■ **YOUR INSTRUCTIONS**
Reprint the listing. Every line must match the original exactly.

■ **RECORDS**
----

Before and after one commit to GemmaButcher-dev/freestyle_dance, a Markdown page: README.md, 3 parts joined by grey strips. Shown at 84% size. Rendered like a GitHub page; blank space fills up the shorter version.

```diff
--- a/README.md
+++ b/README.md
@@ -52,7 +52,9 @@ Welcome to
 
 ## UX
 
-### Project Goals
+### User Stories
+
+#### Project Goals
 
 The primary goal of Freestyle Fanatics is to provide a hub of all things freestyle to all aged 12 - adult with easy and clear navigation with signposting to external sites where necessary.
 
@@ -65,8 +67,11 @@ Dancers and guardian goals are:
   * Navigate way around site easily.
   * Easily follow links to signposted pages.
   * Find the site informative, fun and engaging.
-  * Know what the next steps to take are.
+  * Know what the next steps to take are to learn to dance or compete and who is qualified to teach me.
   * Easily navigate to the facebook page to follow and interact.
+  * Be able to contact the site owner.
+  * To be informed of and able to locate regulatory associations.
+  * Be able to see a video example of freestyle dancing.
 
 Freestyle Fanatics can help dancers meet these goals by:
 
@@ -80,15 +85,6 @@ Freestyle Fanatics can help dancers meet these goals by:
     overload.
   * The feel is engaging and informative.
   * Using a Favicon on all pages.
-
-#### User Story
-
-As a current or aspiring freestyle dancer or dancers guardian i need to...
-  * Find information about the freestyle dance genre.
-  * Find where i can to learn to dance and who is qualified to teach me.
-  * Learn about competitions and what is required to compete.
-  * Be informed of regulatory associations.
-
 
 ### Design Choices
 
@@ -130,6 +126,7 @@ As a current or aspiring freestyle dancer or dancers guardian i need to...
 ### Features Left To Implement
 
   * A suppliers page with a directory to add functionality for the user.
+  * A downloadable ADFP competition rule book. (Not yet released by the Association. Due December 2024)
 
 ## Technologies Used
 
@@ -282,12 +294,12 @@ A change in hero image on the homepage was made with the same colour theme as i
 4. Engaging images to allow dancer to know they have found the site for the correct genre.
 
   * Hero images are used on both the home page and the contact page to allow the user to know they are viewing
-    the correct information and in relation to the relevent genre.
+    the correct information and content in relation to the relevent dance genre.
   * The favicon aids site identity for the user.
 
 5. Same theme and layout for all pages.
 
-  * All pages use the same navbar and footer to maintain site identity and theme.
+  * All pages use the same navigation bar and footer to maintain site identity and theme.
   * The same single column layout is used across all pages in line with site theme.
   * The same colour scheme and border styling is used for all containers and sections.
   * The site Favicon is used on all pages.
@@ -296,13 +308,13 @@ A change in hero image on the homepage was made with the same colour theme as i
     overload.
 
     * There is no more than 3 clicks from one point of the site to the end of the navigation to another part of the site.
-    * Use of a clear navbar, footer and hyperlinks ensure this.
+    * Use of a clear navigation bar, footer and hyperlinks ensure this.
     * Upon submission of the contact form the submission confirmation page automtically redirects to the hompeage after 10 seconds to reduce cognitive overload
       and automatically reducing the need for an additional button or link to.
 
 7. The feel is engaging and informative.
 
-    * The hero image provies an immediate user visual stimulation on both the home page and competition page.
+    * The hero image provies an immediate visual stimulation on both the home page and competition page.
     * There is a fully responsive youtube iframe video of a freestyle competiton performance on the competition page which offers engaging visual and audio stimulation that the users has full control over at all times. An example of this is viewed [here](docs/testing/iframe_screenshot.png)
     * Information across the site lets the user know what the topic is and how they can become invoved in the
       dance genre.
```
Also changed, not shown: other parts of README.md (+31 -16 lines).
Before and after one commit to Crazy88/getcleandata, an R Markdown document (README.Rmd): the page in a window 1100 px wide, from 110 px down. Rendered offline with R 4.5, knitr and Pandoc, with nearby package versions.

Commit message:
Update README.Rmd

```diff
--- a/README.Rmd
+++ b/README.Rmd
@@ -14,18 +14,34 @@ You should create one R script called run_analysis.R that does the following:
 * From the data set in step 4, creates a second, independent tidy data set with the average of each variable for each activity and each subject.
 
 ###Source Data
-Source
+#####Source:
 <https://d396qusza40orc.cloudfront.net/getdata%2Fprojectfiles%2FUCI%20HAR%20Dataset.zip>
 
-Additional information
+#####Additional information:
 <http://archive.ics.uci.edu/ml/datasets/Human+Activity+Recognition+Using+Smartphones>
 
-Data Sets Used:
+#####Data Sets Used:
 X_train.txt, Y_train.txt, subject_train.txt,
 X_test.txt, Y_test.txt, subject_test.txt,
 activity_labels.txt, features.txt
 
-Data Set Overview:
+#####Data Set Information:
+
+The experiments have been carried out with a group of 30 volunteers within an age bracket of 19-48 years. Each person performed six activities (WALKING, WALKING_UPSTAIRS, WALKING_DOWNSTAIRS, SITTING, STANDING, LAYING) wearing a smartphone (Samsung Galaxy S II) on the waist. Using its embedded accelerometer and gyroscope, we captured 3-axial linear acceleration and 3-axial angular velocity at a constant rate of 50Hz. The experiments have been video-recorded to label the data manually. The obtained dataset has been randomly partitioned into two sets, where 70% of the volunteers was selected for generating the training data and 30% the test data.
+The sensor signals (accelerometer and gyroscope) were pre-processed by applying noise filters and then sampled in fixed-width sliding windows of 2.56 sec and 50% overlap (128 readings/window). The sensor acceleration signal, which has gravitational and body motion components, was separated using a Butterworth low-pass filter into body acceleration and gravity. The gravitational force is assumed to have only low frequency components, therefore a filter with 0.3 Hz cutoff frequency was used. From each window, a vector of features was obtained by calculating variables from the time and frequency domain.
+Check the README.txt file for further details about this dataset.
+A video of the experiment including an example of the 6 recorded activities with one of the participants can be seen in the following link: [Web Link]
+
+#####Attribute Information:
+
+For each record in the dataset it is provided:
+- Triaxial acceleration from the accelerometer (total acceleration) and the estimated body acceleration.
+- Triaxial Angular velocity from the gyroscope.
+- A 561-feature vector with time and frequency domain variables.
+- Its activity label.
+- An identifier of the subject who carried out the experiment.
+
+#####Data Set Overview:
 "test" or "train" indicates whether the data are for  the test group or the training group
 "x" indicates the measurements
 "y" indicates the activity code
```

----

■ **OUTPUT OF THE EXERCISE**
Before and after one commit to GemmaButcher-dev/freestyle_dance, a Markdown page: README.md, 3 parts joined by grey strips. Shown at 84% size. Rendered like a GitHub page; blank space fills up the shorter version.

```diff
--- a/README.md
+++ b/README.md
@@ -52,7 +52,9 @@ Welcome to
 
 ## UX
 
-### Project Goals
+### User Stories
+
+#### Project Goals
 
 The primary goal of Freestyle Fanatics is to provide a hub of all things freestyle to all aged 12 - adult with easy and clear navigation with signposting to external sites where necessary.
 
@@ -65,8 +67,11 @@ Dancers and guardian goals are:
   * Navigate way around site easily.
   * Easily follow links to signposted pages.
   * Find the site informative, fun and engaging.
-  * Know what the next steps to take are.
+  * Know what the next steps to take are to learn to dance or compete and who is qualified to teach me.
   * Easily navigate to the facebook page to follow and interact.
+  * Be able to contact the site owner.
+  * To be informed of and able to locate regulatory associations.
+  * Be able to see a video example of freestyle dancing.
 
 Freestyle Fanatics can help dancers meet these goals by:
 
@@ -80,15 +85,6 @@ Freestyle Fanatics can help dancers meet these goals by:
     overload.
   * The feel is engaging and informative.
   * Using a Favicon on all pages.
-
-#### User Story
-
-As a current or aspiring freestyle dancer or dancers guardian i need to...
-  * Find information about the freestyle dance genre.
-  * Find where i can to learn to dance and who is qualified to teach me.
-  * Learn about competitions and what is required to compete.
-  * Be informed of regulatory associations.
-
 
 ### Design Choices
 
@@ -130,6 +126,7 @@ As a current or aspiring freestyle dancer or dancers guardian i need to...
 ### Features Left To Implement
 
   * A suppliers page with a directory to add functionality for the user.
+  * A downloadable ADFP competition rule book. (Not yet released by the Association. Due December 2024)
 
 ## Technologies Used
 
@@ -282,12 +294,12 @@ A change in hero image on the homepage was made with the same colour theme as i
 4. Engaging images to allow dancer to know they have found the site for the correct genre.
 
   * Hero images are used on both the home page and the contact page to allow the user to know they are viewing
-    the correct information and in relation to the relevent genre.
+    the correct information and content in relation to the relevent dance genre.
   * The favicon aids site identity for the user.
 
 5. Same theme and layout for all pages.
 
-  * All pages use the same navbar and footer to maintain site identity and theme.
+  * All pages use the same navigation bar and footer to maintain site identity and theme.
   * The same single column layout is used across all pages in line with site theme.
   * The same colour scheme and border styling is used for all containers and sections.
   * The site Favicon is used on all pages.
@@ -296,13 +308,13 @@ A change in hero image on the homepage was made with the same colour theme as i
     overload.
 
     * There is no more than 3 clicks from one point of the site to the end of the navigation to another part of the site.
-    * Use of a clear navbar, footer and hyperlinks ensure this.
+    * Use of a clear navigation bar, footer and hyperlinks ensure this.
     * Upon submission of the contact form the submission confirmation page automtically redirects to the hompeage after 10 seconds to reduce cognitive overload
       and automatically reducing the need for an additional button or link to.
 
 7. The feel is engaging and informative.
 
-    * The hero image provies an immediate user visual stimulation on both the home page and competition page.
+    * The hero image provies an immediate visual stimulation on both the home page and competition page.
     * There is a fully responsive youtube iframe video of a freestyle competiton performance on the competition page which offers engaging visual and audio stimulation that the users has full control over at all times. An example of this is viewed [here](docs/testing/iframe_screenshot.png)
     * Information across the site lets the user know what the topic is and how they can become invoved in the
       dance genre.
```
Also changed, not shown: other parts of README.md (+31 -16 lines).
Before and after one commit to Crazy88/getcleandata, an R Markdown document (README.Rmd): the page in a window 1100 px wide, from 110 px down. Rendered offline with R 4.5, knitr and Pandoc, with nearby package versions.

Commit message:
Update README.Rmd

```diff
--- a/README.Rmd
+++ b/README.Rmd
@@ -14,18 +14,34 @@ You should create one R script called run_analysis.R that does the following:
 * From the data set in step 4, creates a second, independent tidy data set with the average of each variable for each activity and each subject.
 
 ###Source Data
-Source
+#####Source:
 <https://d396qusza40orc.cloudfront.net/getdata%2Fprojectfiles%2FUCI%20HAR%20Dataset.zip>
 
-Additional information
+#####Additional information:
 <http://archive.ics.uci.edu/ml/datasets/Human+Activity+Recognition+Using+Smartphones>
 
-Data Sets Used:
+#####Data Sets Used:
 X_train.txt, Y_train.txt, subject_train.txt,
 X_test.txt, Y_test.txt, subject_test.txt,
 activity_labels.txt, features.txt
 
-Data Set Overview:
+#####Data Set Information:
+
+The experiments have been carried out with a group of 30 volunteers within an age bracket of 19-48 years. Each person performed six activities (WALKING, WALKING_UPSTAIRS, WALKING_DOWNSTAIRS, SITTING, STANDING, LAYING) wearing a smartphone (Samsung Galaxy S II) on the waist. Using its embedded accelerometer and gyroscope, we captured 3-axial linear acceleration and 3-axial angular velocity at a constant rate of 50Hz. The experiments have been video-recorded to label the data manually. The obtained dataset has been randomly partitioned into two sets, where 70% of the volunteers was selected for generating the training data and 30% the test data.
+The sensor signals (accelerometer and gyroscope) were pre-processed by applying noise filters and then sampled in fixed-width sliding windows of 2.56 sec and 50% overlap (128 readings/window). The sensor acceleration signal, which has gravitational and body motion components, was separated using a Butterworth low-pass filter into body acceleration and gravity. The gravitational force is assumed to have only low frequency components, therefore a filter with 0.3 Hz cutoff frequency was used. From each window, a vector of features was obtained by calculating variables from the time and frequency domain.
+Check the README.txt file for further details about this dataset.
+A video of the experiment including an example of the 6 recorded activities with one of the participants can be seen in the following link: [Web Link]
+
+#####Attribute Information:
+
+For each record in the dataset it is provided:
+- Triaxial acceleration from the accelerometer (total acceleration) and the estimated body acceleration.
+- Triaxial Angular velocity from the gyroscope.
+- A 561-feature vector with time and frequency domain variables.
+- Its activity label.
+- An identifier of the subject who carried out the experiment.
+
+#####Data Set Overview:
 "test" or "train" indicates whether the data are for  the test group or the training group
 "x" indicates the measurements
 "y" indicates the activity code
```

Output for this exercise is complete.